The traditional way in Java to report failure is to throw an exception. Since Java uses dedicated syntax to throw and catch exceptions, often this case is hard to even see as a special state of some variable. Needless to say, that exception handling syntax is verbose, hard to compose and quickly gets unreadable in non-trivial error handling cases.
But this is only part of the issue. As you already know, there are two types of exceptions - checked and unchecked.
Checked exceptions pollute the code with boilerplate, although, at least, provide information which exceptions can be thrown. Language also enforces handling or propagating them, so, in theory, they should result in more reliable code. Unfortunately, verbosity makes them so inconvenient, that developers tend not to use them or wrap into unchecked exceptions.
Unchecked exceptions keep code less verbose, but the price for this is the complete lack of support from the compiler side. Such exceptions too easy to overlook. Many seasoned developers have a habit of looking into the body of the invoked method to make sure that it does not throw an unchecked exception. This extra navigation and code reading slows down the process and causes mental overhead.
Since version 8 Java has built in support for handling this case -
CompletableFuture. Built on FP-inspired concepts, it uses the following approach to handle not yet available value: instead of letting user code access the value,
CompletableFuture has a number of methods, which accept functions (lambdas) as a parameter. The invocation of these functions are postponed until value is available.
Notice, that this approach is quite flexible and does not require any special support at the language level.
Even though an idiomatic approach to each case is different, intuitively looks like they should have similarities.
Functional Programming provides a convenient tool to bring all these cases under the common umbrella - monads.
Each special state corresponds to a particular monad:
- Option/Optional/Maybe monad handles the missing value case
- Result monad handles the value/error case
- Promise monad handles the case of not yet available value
Monads leverage the Java type system to represent special states, and this provides numerous immediately sensible advantages:
- All special states are immediately visible in the code. There is no need to spend time navigating and reading code to make sure that it does/don't return
nullor throw an exception.
- Significantly reduced boilerplate code and improved code readability. All repetitive checks like
if (variable != null)disappear and developer can write code as if there is only "happy day scenario", leaving final decision to the caller.
- Compiler is your best friend, which makes sure that every single special case is covered and properly handled.
In the long run, there are more subtle, but no less valuable advantages:
- Together with the Java 11
vardeclaration and type inference, monad-based code has almost all redundant type declarations shaved off.
- There is a natural tendency to break code into small, generalized, reusable, easy to read and understand, focused on single task functions.
- Reduced boilerplate makes business logic much more visible in code, easier to read and understand. Overall code base looks and feels more high level.

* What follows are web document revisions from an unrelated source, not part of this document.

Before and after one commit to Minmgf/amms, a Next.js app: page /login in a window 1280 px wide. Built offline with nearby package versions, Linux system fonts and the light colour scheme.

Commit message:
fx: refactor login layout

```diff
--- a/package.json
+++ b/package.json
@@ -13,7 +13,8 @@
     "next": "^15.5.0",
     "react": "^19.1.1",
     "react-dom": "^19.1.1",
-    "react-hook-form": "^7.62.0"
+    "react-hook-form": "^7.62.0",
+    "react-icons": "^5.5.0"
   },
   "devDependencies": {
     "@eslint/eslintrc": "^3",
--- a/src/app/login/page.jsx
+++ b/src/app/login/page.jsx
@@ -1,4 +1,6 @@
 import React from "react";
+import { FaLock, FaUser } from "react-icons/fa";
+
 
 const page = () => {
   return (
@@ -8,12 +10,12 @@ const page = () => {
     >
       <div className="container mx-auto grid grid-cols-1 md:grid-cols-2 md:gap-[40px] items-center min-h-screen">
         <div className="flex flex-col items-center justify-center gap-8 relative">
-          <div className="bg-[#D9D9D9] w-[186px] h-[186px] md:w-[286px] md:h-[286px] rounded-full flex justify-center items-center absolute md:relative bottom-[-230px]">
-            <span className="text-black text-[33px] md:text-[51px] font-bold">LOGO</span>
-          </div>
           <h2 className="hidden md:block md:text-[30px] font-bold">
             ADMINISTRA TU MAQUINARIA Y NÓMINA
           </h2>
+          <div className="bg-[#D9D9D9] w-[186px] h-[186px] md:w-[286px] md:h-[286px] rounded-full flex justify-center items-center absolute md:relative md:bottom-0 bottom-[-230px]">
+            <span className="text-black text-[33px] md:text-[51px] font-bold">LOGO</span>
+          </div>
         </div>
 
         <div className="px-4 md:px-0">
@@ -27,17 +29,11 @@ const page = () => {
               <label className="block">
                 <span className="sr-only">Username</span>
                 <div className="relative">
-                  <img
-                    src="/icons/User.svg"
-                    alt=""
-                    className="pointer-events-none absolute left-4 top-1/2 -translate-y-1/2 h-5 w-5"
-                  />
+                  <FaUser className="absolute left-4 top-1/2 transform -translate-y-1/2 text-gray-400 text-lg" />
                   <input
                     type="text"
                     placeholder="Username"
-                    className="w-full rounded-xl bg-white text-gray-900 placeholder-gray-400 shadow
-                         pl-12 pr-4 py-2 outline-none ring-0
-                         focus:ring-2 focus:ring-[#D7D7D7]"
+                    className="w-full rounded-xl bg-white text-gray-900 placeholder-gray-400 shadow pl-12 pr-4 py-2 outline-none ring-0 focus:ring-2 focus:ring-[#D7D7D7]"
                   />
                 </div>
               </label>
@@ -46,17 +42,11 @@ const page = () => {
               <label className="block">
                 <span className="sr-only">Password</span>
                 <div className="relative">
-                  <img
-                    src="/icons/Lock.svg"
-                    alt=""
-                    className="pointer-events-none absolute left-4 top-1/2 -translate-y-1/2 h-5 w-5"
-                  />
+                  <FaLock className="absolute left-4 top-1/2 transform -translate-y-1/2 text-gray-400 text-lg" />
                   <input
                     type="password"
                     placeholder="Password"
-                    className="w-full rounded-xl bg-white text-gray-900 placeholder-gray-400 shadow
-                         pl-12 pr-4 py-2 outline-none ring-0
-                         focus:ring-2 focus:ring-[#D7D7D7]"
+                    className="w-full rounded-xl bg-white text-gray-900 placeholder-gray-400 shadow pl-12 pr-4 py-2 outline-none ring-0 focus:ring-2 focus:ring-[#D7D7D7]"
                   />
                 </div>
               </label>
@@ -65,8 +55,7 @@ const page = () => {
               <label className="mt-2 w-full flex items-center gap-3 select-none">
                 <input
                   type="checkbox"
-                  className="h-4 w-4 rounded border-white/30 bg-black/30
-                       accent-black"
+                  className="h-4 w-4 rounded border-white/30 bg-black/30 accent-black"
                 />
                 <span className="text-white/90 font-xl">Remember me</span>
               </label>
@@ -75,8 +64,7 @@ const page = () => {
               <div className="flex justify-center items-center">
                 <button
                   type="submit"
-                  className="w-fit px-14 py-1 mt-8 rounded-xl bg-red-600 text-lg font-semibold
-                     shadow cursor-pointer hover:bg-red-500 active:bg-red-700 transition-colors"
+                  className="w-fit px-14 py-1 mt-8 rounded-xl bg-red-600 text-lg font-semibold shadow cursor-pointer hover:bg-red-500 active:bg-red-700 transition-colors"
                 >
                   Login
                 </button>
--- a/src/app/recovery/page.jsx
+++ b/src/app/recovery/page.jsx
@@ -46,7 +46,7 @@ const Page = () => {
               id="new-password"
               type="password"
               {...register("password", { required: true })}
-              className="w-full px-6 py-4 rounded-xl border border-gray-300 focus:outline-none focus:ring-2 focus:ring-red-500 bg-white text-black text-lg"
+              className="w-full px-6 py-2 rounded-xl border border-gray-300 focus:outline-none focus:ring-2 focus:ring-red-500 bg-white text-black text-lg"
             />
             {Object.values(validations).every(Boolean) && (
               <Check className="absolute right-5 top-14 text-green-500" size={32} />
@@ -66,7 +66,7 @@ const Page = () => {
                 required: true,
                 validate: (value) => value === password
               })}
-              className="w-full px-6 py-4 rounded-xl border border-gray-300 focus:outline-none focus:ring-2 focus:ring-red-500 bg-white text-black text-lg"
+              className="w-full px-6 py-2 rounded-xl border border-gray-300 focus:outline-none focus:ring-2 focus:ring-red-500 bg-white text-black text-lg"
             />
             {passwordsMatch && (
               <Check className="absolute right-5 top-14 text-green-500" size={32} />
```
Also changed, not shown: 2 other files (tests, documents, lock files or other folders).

- Significantly reduced number of bugs, especially low-level ones like missing
nullcheck or unhandled exception.
- Code is simpler to test, usually less mocking is necessary.
- Handling of special states happens transparently and for typical backend code the whole call chain can be easily navigated back and forth. There is no hidden execution paths like dedicated exception handlers which have no visible link to the code, but may affect the resulting response.
- Significantly reduced mental overhead, which enables deeper focus on high level business logic and significantly improves productivity.